You've mostly done metal but also other artists, such as Janet Jackson.
Yeah. There's a few genres I couldn't work with, such as hiphop or country. It's just not my world, I couldn't contribute to those genres. But lately a lot of the eighties music is coming back, and I get a lot of requests to produce that style of music.
A lot of people would probably think that any producer in Nashville would do country.
But Nashville is a very big music city in general. A lot of the money comes from country music and I don't think you could get a rock band signed here. But there is a big rock scene as well, and I like it. There's always lots of rock concerts going on.
It's important being able to disconnect from the technological side of things and just focus on the music and work with the band. That's what I'm there for.
How did you ending up getting the gig of mixing Metallica's Master of Puppets?
It must have been through Cliff Bernstein, their manager. He knew me after my work with Dokken and the band thought it seemed like a good idea. That album was recorded by Flemming Rasmussen in Denmark on a Trident A-Range ...
... the very one we modeled for our Trident A-Range plug-in!
Very cool indeed!
Can you pick out any specific records you've made that you're particularly proud of?
I'm proud of them all, otherwise I wouldn't have let them out of the studio! But I guess there are some milestones such as the Skid Row album, Extreme, Ozzy ... and then I did the last two Lordi records. The new one is really different, there's no reverb at all on the drums, all the roomyness and extension of sounds comes from compression and distortion. It's different, and I like it a lot.
When you listen to recordings by less experienced engineers, are there common mistakes you hear a lot?
Well, because the DAW:s entered the scene, everybody could afford to record and mix in their bedroom. The one thing I don't like about bedroom recordings is that they're made in a bedroom! Haha. I like to have the whole band playing together where you get the vibe and togetherness. Recording all parts separately doesn't really do it for me. Another thing is there's a lack of background and experience in recording, and the mistakes people make are made up for with compression and other plug-ins. So the whole dynamic is gone. I tell a lot of young people to go listen to orchestras and other acoustic music—learn what dynamics can be, and use that knowledge in your recordings. I can't stand listening to the over compressed records. They just don't grab you. And then there's the musicians themselves.

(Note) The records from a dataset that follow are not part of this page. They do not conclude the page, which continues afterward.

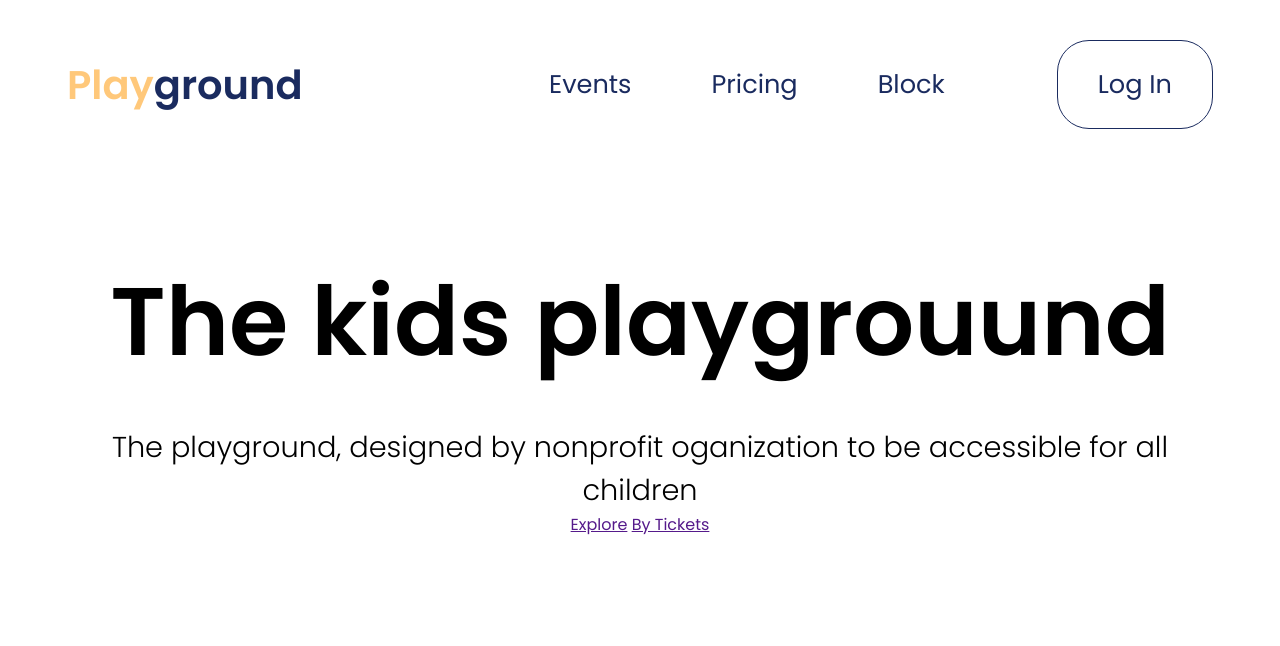
Repository: tuanpham-aptech/front-end
Page: psdtohtml/playgroud/index.html
These files come from the project's save history. The page is drawn as it stood at one moment and after the next save; the edit follows.
The browser window is 1280 px wide. The pictures show the whole page.
Some web libraries are served in a nearby version.

Above is the page before, as saved 2021-10-13 17:49:18.

After the next save:
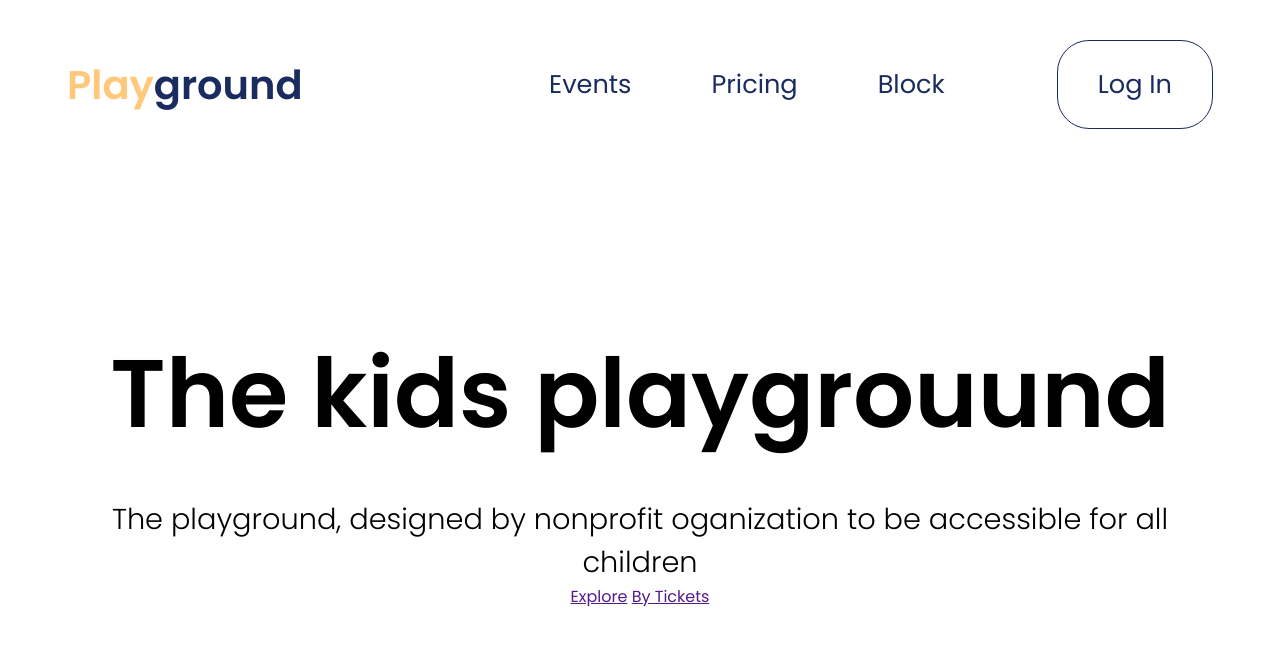
Saved 42 s later.
--- a/psdtohtml/playgroud/assets/css/style.css
+++ b/psdtohtml/playgroud/assets/css/style.css
@@ -77,7 +77,7 @@
 }
 
 .banner {
-    padding-top: 120px;
+    padding-top: 12rem;
     max-width: 80rem;
     margin: 0 auto;
     text-align: center;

Since everything can be fixed in the computer, they get lazy. But it's so much better if people just rehearse and make good takes in the first place.

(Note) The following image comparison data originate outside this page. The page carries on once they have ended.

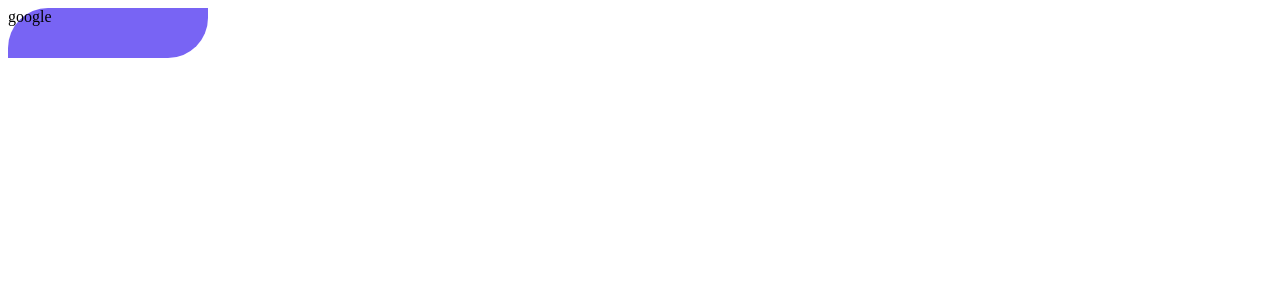
Repository: Aakarshit-Sharma19/Basic-HTML-and-CSS-Page-
Page: index.html
An editor plug-in stored every save of this project. The page is shown before and after the next save, followed by the edit.
The browser window is 1280 px wide. The pictures show the whole page.

Above is the page before, as saved 2020-11-07 11:50:10.

### index.html
<!DOCTYPE html>
<html lang="en">
<head>
    <meta charset="UTF-8">
    <meta name="viewport" content="width=device-width, initial-scale=1.0">
    <title>Document</title>
    <style>
        .shape{
            justify-content: center;
            width: 200px;
            height: 50px;
            background: #7864F4;
            border-radius: 40px 0 40px 0;
        }
    </style>
</head>
<header>
</header>
<body>
    <div class="shape">
        google
    </div>
</body>
</html>

After the next save:
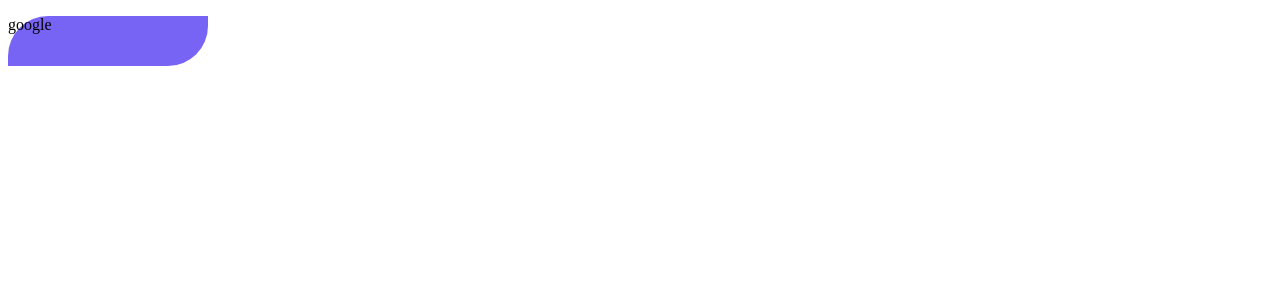
Saved 29 s later.
--- a/index.html
+++ b/index.html
@@ -18,7 +18,7 @@
 </header>
 <body>
     <div class="shape">
-        google
+        <p id='shape-text'>google</p>
     </div>
 </body>
 </html>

I do a lot pure mix jobs of other people's recordings, but I've never done it the other way around, me recording and someone else mixing. It would just feel very weird to me.
You have been doing this for a long time, are there still things you find yourself struggling with?

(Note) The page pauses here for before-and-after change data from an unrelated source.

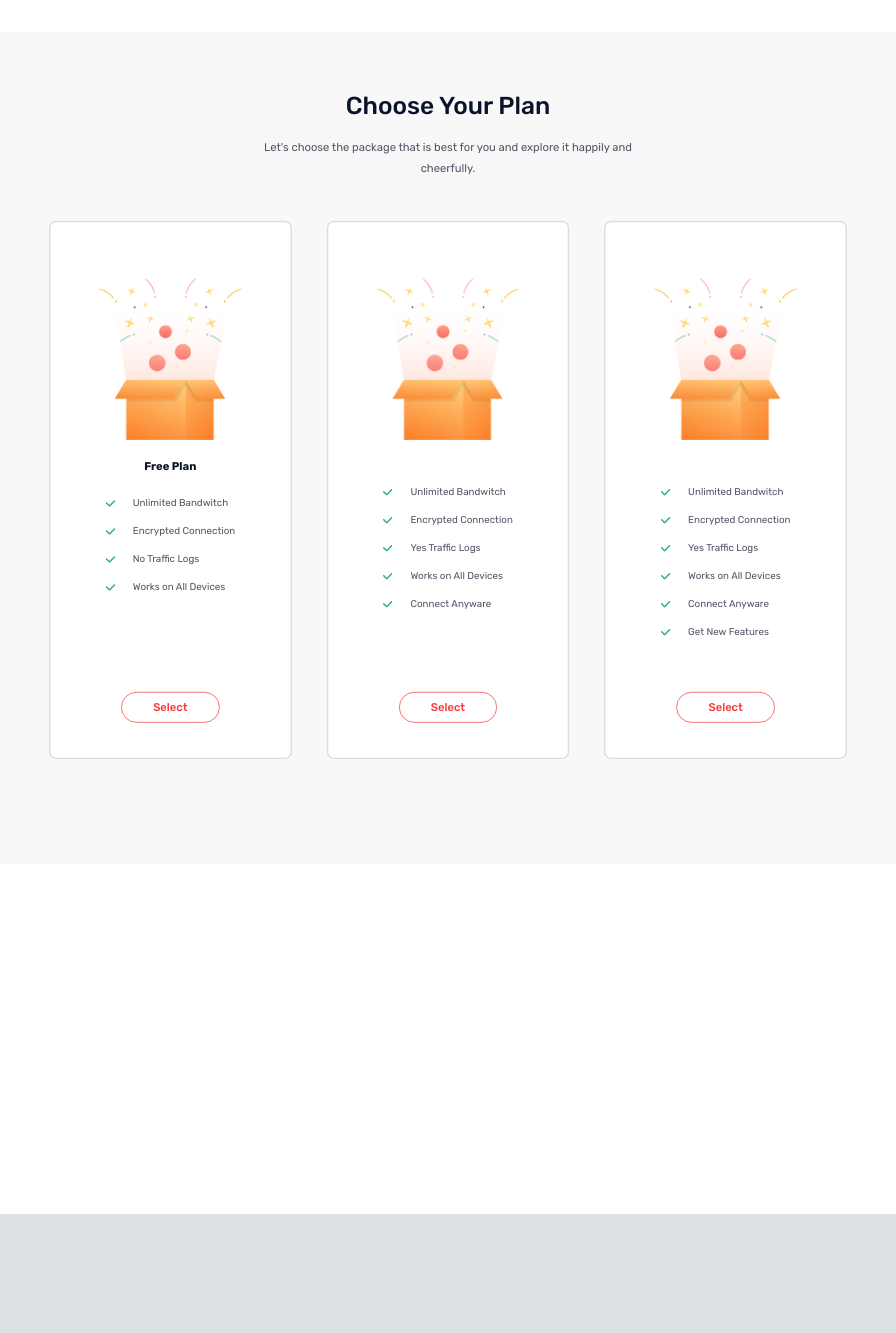
Repository: dangpham205/LaslesVPN-Landing-Page
Page: index.html
The author's editor kept a copy of each file at every save. The page is drawn from the files as they stood at one save, then again after the next save.
The browser window is 1280 px wide. The pictures show the part of the page from y = 1409 to 3329 px (the page is 3313 px tall before and 3329 px after), at 70% of full size.

Above is the page before, as saved 2022-07-20 11:40:20.

### index.html
<!DOCTYPE html>
<html lang="en">
<head>
    <meta charset="UTF-8">
    <meta http-equiv="X-UA-Compatible" content="IE=edge">
    <meta name="viewport" content="width=device-width, initial-scale=1.0">
    <title>Lasles</title>
    <link rel="preconnect" href="https://fonts.googleapis.com" />
    <link rel="preconnect" href="https://fonts.gstatic.com" crossorigin />
    <link
      href="https://fonts.googleapis.com/css2?family=Rubik:wght@400;500;700&display=swap"
      rel="stylesheet"
    />
    <link rel="stylesheet" href="./assets/css/style.css">
</head>
<body>
    <div class="wrapper">

        <!-- Menu -->
        <header class="menu">
            <div class="container">
                <div class="menu__container">
                    <img srcset="./assets/img/logo.png 2x" alt="" class="menu__logo" />
                    <div class="menu__list">
                        <div class="menu__item">
                            <a href="" class="menu__item-link">About</a>
                        </div>
                        <div class="menu__item">
                            <a href="" class="menu__item-link">Features</a>
                        </div>
                        <div class="menu__item">
                            <a href="" class="menu__item-link">Pricing</a>
                        </div>
                        <div class="menu__item">
                            <a href="" class="menu__item-link">Testimonials</a>
                        </div>
                        <div class="menu__item">
                            <a href="" class="menu__item-link">Help</a>
                        </div>
                    </div>
                    <div class="menu__buttons">
                        <a href="" class="menu__button--sign-in">Sign In</a>
                        <a href="" class="button button--outline menu__button--sign-up">Sign Up</a>
                    </div>
                </div>
            </div>
        </header>

        <main>
            <!-- hero -->
            <section class="hero">
                <div class="container">
                    <div class="hero__container">
                        <div class="hero__content">
                            <h1 class="hero__title">Want anything to be easy with <strong>LaslesVPN</strong>.</h1>
                            <p class="hero__desc text">Provide a network for all your needs with ease and fun using LaslesVPN discover interesting features from us.</p>
                            <a href="" class="button button--primary button--rounded button--shadow">Get Started</a>
                        </div>
                        <div class="hero__image">
                            <img srcset="./assets/img/hero.png 2x" alt="">
                        </div>
                    </div>
                </div>
            </section>


            <!-- info -->
            <section class="info">
                <div class="container">
                    <div class="info__container">
                        <div class="info__item">
                            <div class="info__item-image">
                                <img src="" alt="" srcset="./assets/img/user.png 2x">
                            </div>
                            <div class="info__item-text">
                                <h3 class="info__item-title">90+</h3>
                                <p class="info__item-desc">Users</p>
                            </div>
                        </div>
                        <div class="info__item">
                            <div class="info__item-image">
                                <img src="" alt="" srcset="./assets/img/location.png 2x">
                            </div>
                            <div class="info__item-text">
                                <h3 class="info__item-title">30+</h3>
                                <p class="info__item-desc">Locations</p>
                            </div>
                        </div>
                        <div class="info__item">
                            <div class="info__item-image">
                                <img src="" alt="" srcset="./assets/img/Server.png 2x">
                            </div>
                            <div class="info__item-text">
                                <h3 class="info__item-title">50+</h3>
                                <p class="info__item-desc">Servers</p>
                            </div>
                        </div>
                    </div>
                </div>
            </section>

            <!-- feature -->
            <section class="feature">
                <div class="container">
                    <div class="feature__container">
                        <div class="feature__image">
                            <img src="" alt="" srcset="./assets/img/feature.png 2x">
                        </div>
                        <div class="feature__content">
                            <h3 class="feature__title heading">We Provide Many Features You Can Use</h3>
                            <p class="feature__desc text">You can explore the features that we provide with fun and have their own functions each feature.

                            </p>
                            <ul class="feature__list">
                                <li class="feature__item">
                                    <img src="./assets/img/ic-check.svg" alt="" class="feature__item-icon">
                                    <span class="feature__item-text">Powerfull online protection.</span>
                                </li>
                                <li class="feature__item">
                                    <img src="./assets/img/ic-check.svg" alt="" class="feature__item-icon">
                                    <span class="feature__item-text">Internet without borders.</span>
                                </li>
                                <li class="feature__item">
                                    <img src="./assets/img/ic-check.svg" alt="" class="feature__item-icon">
                                    <span class="feature__item-text">Supercharged VPN</span>
                                </li>
                                <li class="feature__item">
                                    <img src="./assets/img/ic-check.svg" alt="" class="feature__item-icon">
                                    <span class="feature__item-text">No specific time limits.</span>
                                </li>
                            </ul>
                        </div>

                    </div>
                </div>
            </section>

            <section class="plan">
                <div class="container">
                    <div class="plan__container">
                        <div class="plan__header">
                            <h3 class="plan__title heading">Choose Your Plan</h3>
                            <p class="plan__desc text">Let's choose the package that is best for you and explore it happily and cheerfully.</p>
                        </div>
                        <div class="plan__list">
                            <div class="plan__item">
                                <div class="plan__item-image">
                                    <img src="" alt="" srcset="./assets/img/plan.png">
                                </div>
                                <h4 class="plan__item-title">Free Plan</h4>
                                <ul class="plan__item-details">
                                    <li class="plan__item-detail">
                                        <img src="./assets/img/ic-check-line.svg" alt="">
                                        <span class="plan__item-desc">Unlimited Bandwitch</span>
                                    </li>
                                    <li class="plan__item-detail">
                                        <img src="./assets/img/ic-check-line.svg" alt="">
                                        <span class="plan__item-desc">Encrypted Connection</span>
                                    </li>
                                    <li class="plan__item-detail">
                                        <img src="./assets/img/ic-check-line.svg" alt="">
                                        <span class="plan__item-desc">No Traffic Logs</span>
                                    </li>
                                    <li class="plan__item-detail">
                                        <img src="./assets/img/ic-check-line.svg" alt="">
                                        <span class="plan__item-desc">Works on All Devices</span>
                                    </li>
                                </ul>
                                <div class="plan__item-price"></div>
                                <a href="" class="plan__item-btn button button--outline">Select</a>
                            </div>
                            <div class="plan__item">
                                <div class="plan__item-image">
                                    <img src="" alt="" srcset="./assets/img/plan.png">
                                </div>
                                <h4 class="plan__item-title"></h4>
                                <ul class="plan__item-details">
                                    <li class="plan__item-detail">
                                        <img src="./assets/img/ic-check-line.svg" alt="">
                                        <span class="plan__item-desc">Unlimited Bandwitch</span>
                                    </li>
                                    <li class="plan__item-detail">
                                        <img src="./assets/img/ic-check-line.svg" alt="">
                                        <span class="plan__item-desc">Encrypted Connection</span>
                                    </li>
                                    <li class="plan__item-detail">
                                        <img src="./assets/img/ic-check-line.svg" alt="">
                                        <span class="plan__item-desc">Yes Traffic Logs</span>
                                    </li>
                                    <li class="plan__item-detail">
                                        <img src="./assets/img/ic-check-line.svg" alt="">
                                        <span class="plan__item-desc">Works on All Devices</span>
                                    </li>
                                    <li class="plan__item-detail">
                                        <img src="./assets/img/ic-check-line.svg" alt="">
                                        <span class="plan__item-desc">Connect Anyware</span>
                                    </li>
                                </ul>
                                <div class="plan__item-price"></div>
                                <a href="" class="plan__item-btn button button--outline">Select</a>
                            </div>
                            <div class="plan__item">
                                <div class="plan__item-image">
                                    <img src="" alt="" srcset="./assets/img/plan.png">
                                </div>
                                <h4 class="plan__item-title"></h4>
                                <ul class="plan__item-details">
                                    <li class="plan__item-detail">
                                        <img src="./assets/img/ic-check-line.svg" alt="">
                                        <span class="plan__item-desc">Unlimited Bandwitch</span>
                                    </li>
                                    <li class="plan__item-detail">
                                        <img src="./assets/img/ic-check-line.svg" alt="">
                                        <span class="plan__item-desc">Encrypted Connection</span>
                                    </li>
                                    <li class="plan__item-detail">
                                        <img src="./assets/img/ic-check-line.svg" alt="">
                                        <span class="plan__item-desc">Yes Traffic Logs</span>
                                    </li>
                                    <li class="plan__item-detail">
                                        <img src="./assets/img/ic-check-line.svg" alt="">
                                        <span class="plan__item-desc">Works on All Devices</span>
                                    </li>
                                    <li class="plan__item-detail">
                                        <img src="./assets/img/ic-check-line.svg" alt="">
                                        <span class="plan__item-desc">Connect Anyware</span>
                                    </li>
                                    <li class="plan__item-detail">
                                        <img src="./assets/img/ic-check-line.svg" alt="">
                                        <span class="plan__item-desc">Get New Features</span>
                                    </li>
                                </ul>
                                <div class="plan__item-price"></div>
                                <a href="" class="plan__item-btn button button--outline">Select</a>
                            </div>
                        </div>
                    </div>
                </div>
            </section>

            <div class="container" style="height: 500px;"></div>
        </main>


        <footer>

        </footer>

    </div>
</body>
</html>

Loaded but not shown: assets/css/style.css (583 lines, source omitted)

After the next save:
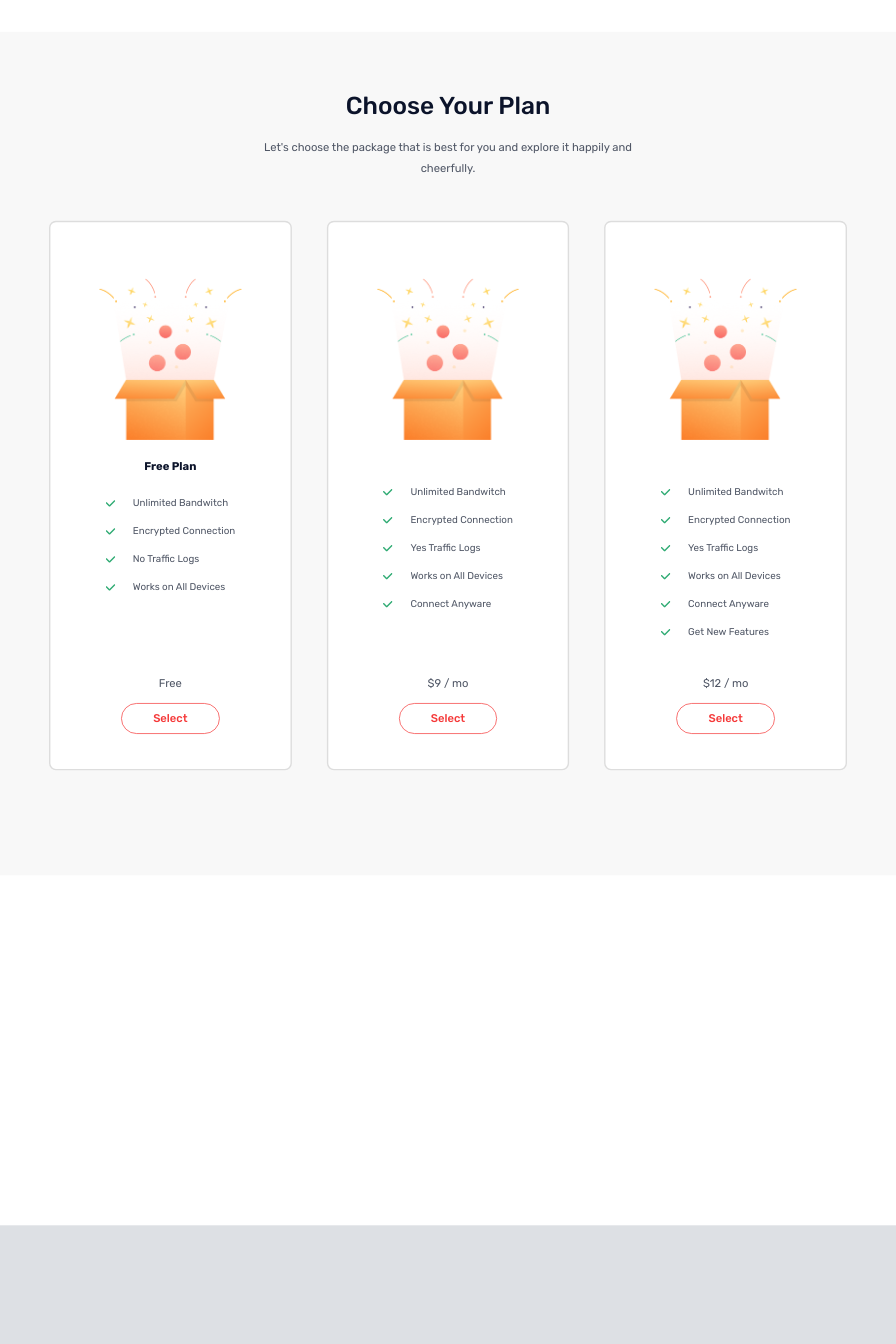
Saved 44 s later.
--- a/index.html
+++ b/index.html
@@ -166,7 +166,7 @@
                                         <span class="plan__item-desc">Works on All Devices</span>
                                     </li>
                                 </ul>
-                                <div class="plan__item-price"></div>
+                                <div class="plan__item-price">Free</div>
                                 <a href="" class="plan__item-btn button button--outline">Select</a>
                             </div>
                             <div class="plan__item">
@@ -196,7 +196,7 @@
                                         <span class="plan__item-desc">Connect Anyware</span>
                                     </li>
                                 </ul>
-                                <div class="plan__item-price"></div>
+                                <div class="plan__item-price">$9 / mo</div>
                                 <a href="" class="plan__item-btn button button--outline">Select</a>
                             </div>
                             <div class="plan__item">
@@ -230,7 +230,7 @@
                                         <span class="plan__item-desc">Get New Features</span>
                                     </li>
                                 </ul>
-                                <div class="plan__item-price"></div>
+                                <div class="plan__item-price">$12 / mo</div>
                                 <a href="" class="plan__item-btn button button--outline">Select</a>
                             </div>
                         </div>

I wouldn't call it struggle, but every project is different and every musician needs his or her own attention. That's probably the biggest part of producing, it's more important to be a psychologist than being able to read music. So technically, recording is getting easier and easier—you guys make it easier for us!—but it's still difficult to deal with musicians. In a good way, though! It's challenging and exciting, and I guess it's worked out pretty well so far.
And you were actually founding member of the German metal gods Accept?
Yes! I grew up with the singer Udo Dirkschneider and we started the band together. It was called Band X at the time, but it turned into Accept. Udo and I came up with that name. Guitarist Wolf Hoffmann replaced me a while later, which was a good thing. I was never much of a guitar player, but he's totally out there. So instead, I started engineering, and made a few of their recordings. That's actually how I ended up in Nashville, Wolf lived there and they hired me to do their album Predator there. I fell in love with the place and moved!